The first clinical trial, a phase I/II study, will be conducted at Auckland City Hospital, Waikato Hospital and sites in the United States.
Patient enrolment is expected to commence in the coming weeks. Initially, the trial will recruit small groups of study-eligible patients to different dose levels of PR610 followed by monitoring of its side-effects, blood levels and anti-tumour activity.
PR610 belongs to an exciting new class of hypoxia-activated pro-drugs for the treatment of cancer, designed by Dr Jeff Smaill and Dr Adam Patterson from the Auckland Cancer Society Research Centre (ACSRC) and Maurice Wilkins Centre for Molecular Biodiscovery.
It is licensed to Proacta Incorporated, a San Diego based biotechnology company that last year engaged in the collaboration for research, development, and commercialisation of PR610 in Japan with Yakult Honsha Co., Ltd. (Tokyo: 2267). Proacta announced today that the IND had been approved, allowing this novel first-in-class treatment to enter human trials.
Initial development of PR610 will focus on patients with non-small cell lung cancer who have become resistant to reversible tyrosine kinase inhibitors such as erlotinib and /or gefitinib. Currently there is no effective treatment when these patients relapse. The phase I part of the phase I/II trial will investigate suitable doses in patients with solid tumours, before moving on to focus on patients with this type of cancer in the phase II part of the trial.
PR610, which specifically targets low-oxygen (hypoxic) regions in tumours, has shown promising activity in the laboratory. “The tumour dose intensity achieved by this hypoxia targeting technology results in striking anti-cancer activity,” says Dr Smaill. “We were particularly impressed when we compared PR610 to existing clinical candidates,” adds Dr Patterson. “Only PR610 was able to shrink the drug-resistant lung cancer models.”
“PR610 will be the second novel hypoxia prodrug from the Auckland Cancer Society Research Centre to be taken to clinical trial by Proacta, and speaks to the continued innovation achieved by our staff in cancer chemotherapy,” says ACSRC Co-Director Distinguished Professor Bill Denny.

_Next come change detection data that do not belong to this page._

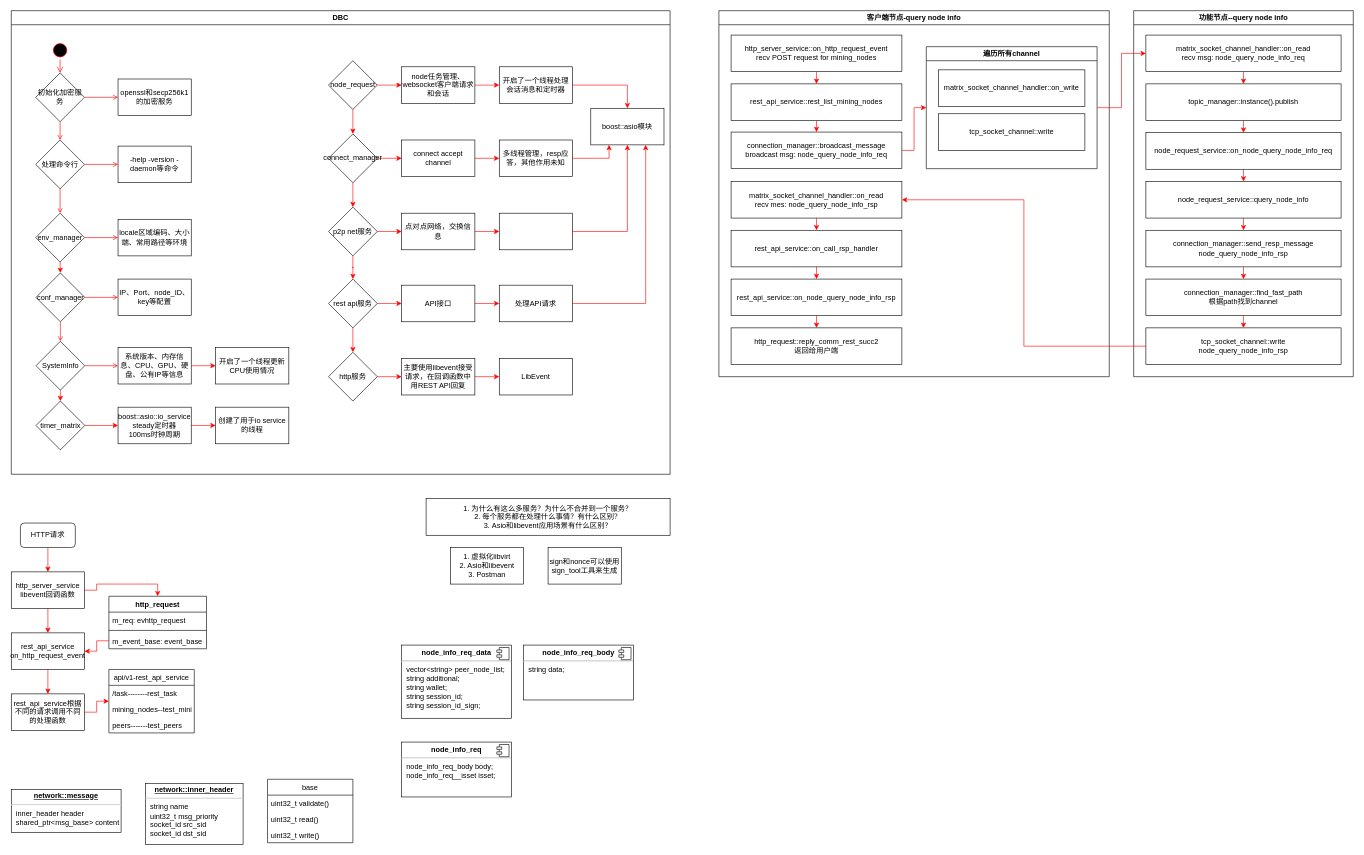
Earlier version of the draw.io diagram Untitled Diagram.drawio (Jerry-se/UML). Source tidied: cells renumbered, new cells numbered last; positions are measured from the earlier drawing's top-left corner, leaving out a move shared by most shapes. Both pictures are drawn from the tidied source at 61%, with x=0, y=0 at pixel (11, 10).
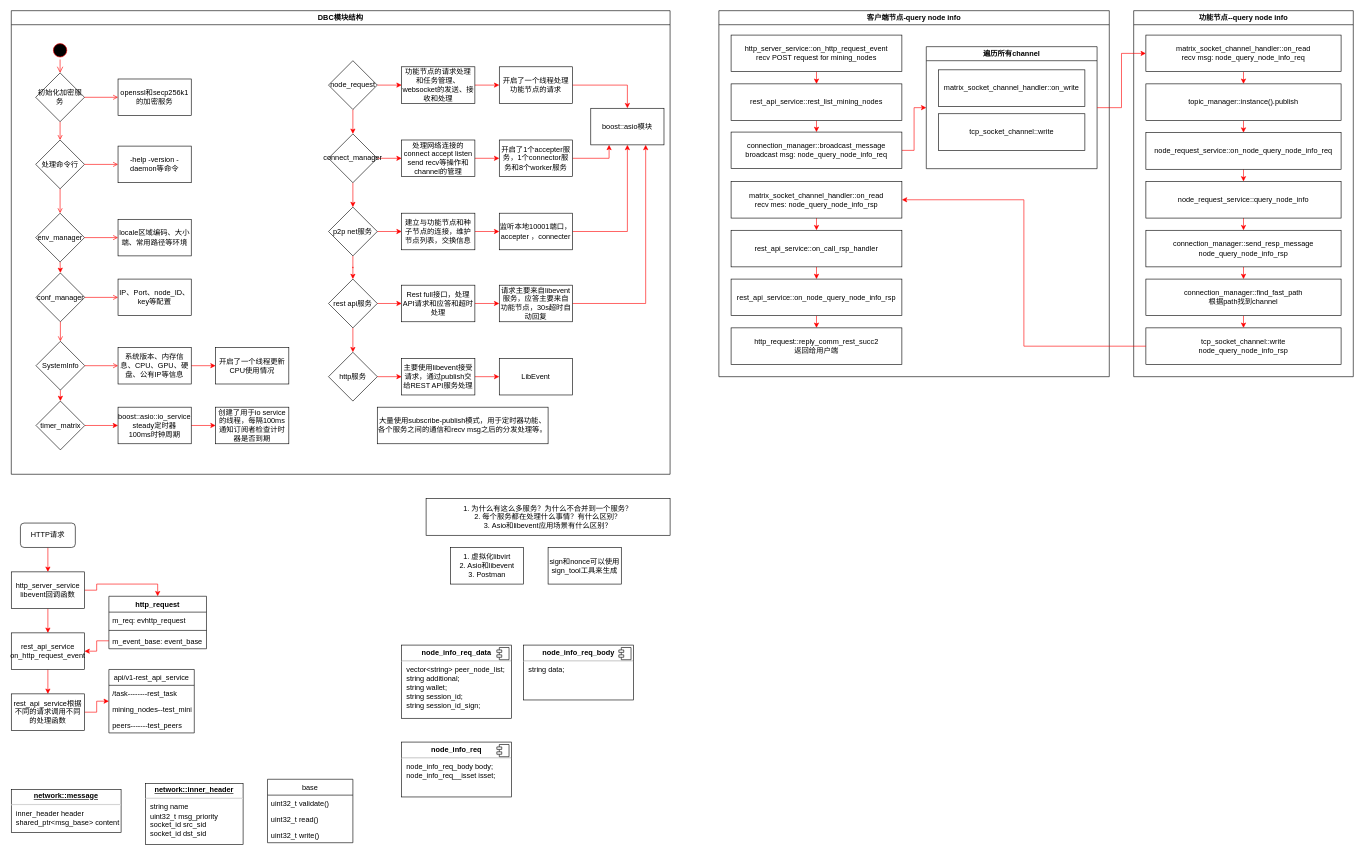
After the change.

Diff of the diagram source:
```diff
@@
-    <mxCell id="2" value="DBC" style="swimlane;whiteSpace=wrap;" parent="1" vertex="1">
+    <mxCell id="2" value="DBC模块结构" style="swimlane;whiteSpace=wrap;" parent="1" vertex="1">
       <mxGeometry width="1080" height="760" as="geometry" />
     </mxCell>
@@
-    <mxCell id="30" value="创建了用于io service的线程" style="rounded=0;whiteSpace=wrap;html=1;" parent="2" vertex="1">
+    <mxCell id="30" value="创建了用于io service的线程，每隔100ms通知订阅者检查计时器是否到期" style="rounded=0;whiteSpace=wrap;html=1;" parent="2" vertex="1">
       <mxGeometry x="335" y="650" width="120" height="60" as="geometry" />
     </mxCell>
@@
-    <mxCell id="35" value="node任务管理、websocket客户端请求和会话" style="rounded=0;whiteSpace=wrap;html=1;" parent="2" vertex="1">
+    <mxCell id="35" value="功能节点的请求处理和任务管理、websocket的发送、接收和处理" style="rounded=0;whiteSpace=wrap;html=1;" parent="2" vertex="1">
       <mxGeometry x="640" y="92" width="120" height="60" as="geometry" />
     </mxCell>
@@
-    <mxCell id="43" value="开启了一个线程处理会话消息和定时器" style="rounded=0;whiteSpace=wrap;html=1;" parent="2" vertex="1">
+    <mxCell id="43" value="开启了一个线程处理功能节点的请求" style="rounded=0;whiteSpace=wrap;html=1;" parent="2" vertex="1">
       <mxGeometry x="800" y="92" width="120" height="60" as="geometry" />
     </mxCell>
@@
-    <mxCell id="45" value="connect accept channel" style="rounded=0;whiteSpace=wrap;html=1;" parent="2" vertex="1">
+    <mxCell id="45" value="处理网络连接的connect accept listen send recv等操作和 channel的管理" style="rounded=0;whiteSpace=wrap;html=1;" parent="2" vertex="1">
       <mxGeometry x="640" y="212" width="120" height="60" as="geometry" />
     </mxCell>
@@
-    <mxCell id="47" value="多线程管理，resp应答，其他作用未知" style="rounded=0;whiteSpace=wrap;html=1;" parent="2" vertex="1">
+    <mxCell id="47" value="开启了1个accepter服务，1个connector服务和8个worker服务" style="rounded=0;whiteSpace=wrap;html=1;" parent="2" vertex="1">
       <mxGeometry x="800" y="212" width="120" height="60" as="geometry" />
     </mxCell>
@@
-    <mxCell id="49" value="&lt;span&gt;点对点网络，交换信息&lt;/span&gt;" style="rounded=0;whiteSpace=wrap;html=1;" parent="2" vertex="1">
+    <mxCell id="49" value="&lt;span&gt;建立与功能节点和种子节点的连接，维护节点列表，交换信息&lt;/span&gt;" style="rounded=0;whiteSpace=wrap;html=1;" parent="2" vertex="1">
       <mxGeometry x="640" y="332" width="120" height="60" as="geometry" />
     </mxCell>
@@
-    <mxCell id="51" style="rounded=0;whiteSpace=wrap;html=1;" parent="2" vertex="1">
+    <mxCell id="51" value="监听本地10001端口，accepter ，connecter" style="rounded=0;whiteSpace=wrap;html=1;" parent="2" vertex="1">
       <mxGeometry x="800" y="332" width="120" height="60" as="geometry" />
     </mxCell>
@@
-    <mxCell id="58" value="API接口" style="rounded=0;whiteSpace=wrap;html=1;" parent="2" vertex="1">
+    <mxCell id="58" value="Rest full接口，处理API请求和应答和超时处理" style="rounded=0;whiteSpace=wrap;html=1;" parent="2" vertex="1">
       <mxGeometry x="640" y="450" width="120" height="60" as="geometry" />
     </mxCell>
@@
-    <mxCell id="60" value="处理API请求" style="rounded=0;whiteSpace=wrap;html=1;" parent="2" vertex="1">
+    <mxCell id="60" value="请求主要来自libevent服务，应答主要来自功能节点，30s超时自动回复" style="rounded=0;whiteSpace=wrap;html=1;" parent="2" vertex="1">
       <mxGeometry x="800" y="450" width="120" height="60" as="geometry" />
     </mxCell>
@@
-    <mxCell id="62" value="&lt;span&gt;主要使用libevent接受请求，在回调函数中用REST API回复&lt;/span&gt;" style="rounded=0;whiteSpace=wrap;html=1;" parent="2" vertex="1">
+    <mxCell id="62" value="&lt;span&gt;主要使用libevent接受请求，通过publish交给REST API服务处理&lt;/span&gt;" style="rounded=0;whiteSpace=wrap;html=1;" parent="2" vertex="1">
       <mxGeometry x="640" y="570" width="120" height="60" as="geometry" />
     </mxCell>
@@
+    <mxCell id="132" value="大量使用subscribe-publish模式，用于定时器功能、各个服务之间的通信和recv msg之后的分发处理等。" style="rounded=0;whiteSpace=wrap;html=1;" parent="2" vertex="1">
+      <mxGeometry x="600" y="650" width="280" height="60" as="geometry" />
+    </mxCell>
```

“It’s especially pleasing to see clinical trials of new drugs being held in New Zealand,” says John Loof, CEO of the Cancer Society Auckland Division. “Local patients can be some of the first involved in furthering our understanding of how these targeted medicines can make such a difference. Cancer Society donors and supporters can feel well satisfied that they have underpinned yet another exciting step forward in cancer medicine.”
“This exciting new therapy ushers in a new era of personalised medicine in New Zealand. For the first time we will be screening patients for the genetic mutation that causes drug resistance and then enrolling them in a trial of a New Zealand drug designed to target that mutation,” says ACSRC Co-Director, Associate Professor Mark McKeage, the Clinical Oncologist leading the Auckland City Hospital trial, referring to the phase II part of the phase I/II trial.
“Our scientists are inventing drugs at the forefront of the international fight against cancer,” says Professor Rod Dunbar, Director of the Maurice Wilkins Centre. “The progression of this first-in-class cancer drug to clinical trials is a great credit to New Zealand and offers further hope for our cancer patients.”
The University of Auckland